These amber panels, backed with gold leaf and mirrors, once dressed an entire chamber in the Catherine Palace near Saint Petersburg. More than a decade in the making, they covered 55 square meters and contained more than six metric tons of amber. Some called them the eighth wonder of the world.
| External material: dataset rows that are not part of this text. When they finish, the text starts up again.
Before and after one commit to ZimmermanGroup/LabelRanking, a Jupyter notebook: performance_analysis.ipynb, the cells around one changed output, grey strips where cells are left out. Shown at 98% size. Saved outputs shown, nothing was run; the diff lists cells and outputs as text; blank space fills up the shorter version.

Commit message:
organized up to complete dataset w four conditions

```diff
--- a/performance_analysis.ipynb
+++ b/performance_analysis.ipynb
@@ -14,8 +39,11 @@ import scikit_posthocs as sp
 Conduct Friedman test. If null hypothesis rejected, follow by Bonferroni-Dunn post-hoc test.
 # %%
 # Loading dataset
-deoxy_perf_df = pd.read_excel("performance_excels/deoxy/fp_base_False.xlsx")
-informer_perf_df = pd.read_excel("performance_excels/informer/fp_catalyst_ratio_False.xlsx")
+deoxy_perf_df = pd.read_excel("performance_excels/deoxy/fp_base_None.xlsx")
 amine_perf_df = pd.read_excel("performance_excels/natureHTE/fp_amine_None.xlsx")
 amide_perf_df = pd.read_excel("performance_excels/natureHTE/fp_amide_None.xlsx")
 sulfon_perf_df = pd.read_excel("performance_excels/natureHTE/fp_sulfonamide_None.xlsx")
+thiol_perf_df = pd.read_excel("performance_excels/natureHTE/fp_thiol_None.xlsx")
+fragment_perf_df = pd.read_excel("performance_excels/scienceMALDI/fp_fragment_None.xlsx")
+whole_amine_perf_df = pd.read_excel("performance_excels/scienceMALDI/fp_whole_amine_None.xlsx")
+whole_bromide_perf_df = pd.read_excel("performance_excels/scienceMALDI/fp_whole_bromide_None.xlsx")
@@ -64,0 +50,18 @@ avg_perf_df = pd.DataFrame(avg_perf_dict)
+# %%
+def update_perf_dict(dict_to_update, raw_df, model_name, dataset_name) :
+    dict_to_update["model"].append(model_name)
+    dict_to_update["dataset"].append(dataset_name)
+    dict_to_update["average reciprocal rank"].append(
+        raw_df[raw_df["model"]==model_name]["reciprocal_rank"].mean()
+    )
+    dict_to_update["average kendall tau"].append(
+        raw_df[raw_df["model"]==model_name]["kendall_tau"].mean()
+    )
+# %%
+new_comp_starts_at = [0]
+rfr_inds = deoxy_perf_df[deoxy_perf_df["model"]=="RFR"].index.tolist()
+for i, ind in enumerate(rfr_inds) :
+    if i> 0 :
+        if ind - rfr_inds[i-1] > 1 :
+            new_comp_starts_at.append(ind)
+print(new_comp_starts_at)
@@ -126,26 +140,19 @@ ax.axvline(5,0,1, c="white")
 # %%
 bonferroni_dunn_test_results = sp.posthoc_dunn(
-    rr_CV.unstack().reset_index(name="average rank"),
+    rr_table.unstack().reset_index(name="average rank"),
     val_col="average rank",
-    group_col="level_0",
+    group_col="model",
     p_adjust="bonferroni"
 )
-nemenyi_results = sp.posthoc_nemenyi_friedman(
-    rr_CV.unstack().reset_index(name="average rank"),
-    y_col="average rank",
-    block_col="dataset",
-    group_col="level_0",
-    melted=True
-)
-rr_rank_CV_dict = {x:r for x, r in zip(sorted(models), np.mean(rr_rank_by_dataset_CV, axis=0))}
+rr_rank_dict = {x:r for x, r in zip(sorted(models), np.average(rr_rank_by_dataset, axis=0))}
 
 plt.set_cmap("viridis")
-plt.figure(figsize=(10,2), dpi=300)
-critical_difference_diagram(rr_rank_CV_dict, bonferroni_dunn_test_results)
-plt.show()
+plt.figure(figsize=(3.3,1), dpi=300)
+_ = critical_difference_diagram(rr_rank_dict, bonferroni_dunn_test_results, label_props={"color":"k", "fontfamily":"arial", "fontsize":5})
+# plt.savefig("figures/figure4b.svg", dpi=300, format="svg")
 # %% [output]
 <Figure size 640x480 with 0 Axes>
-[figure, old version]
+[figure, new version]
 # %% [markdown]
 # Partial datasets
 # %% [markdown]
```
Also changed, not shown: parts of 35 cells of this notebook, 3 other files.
The Nazis took them during World War II, but after that they disappeared. Postwar rumors have put them in bunkers, in mines, in submarines, in lagoons. One stone mosaic turned up in 1997 in West Germany, and its fellows were found in Königsberg Castle, where the Nazis had secreted them. But the rest of the “Amber Room” has simply disappeared — lost in a fire, still hidden, or safe in the hands of a lucky, and quiet, treasure hunter.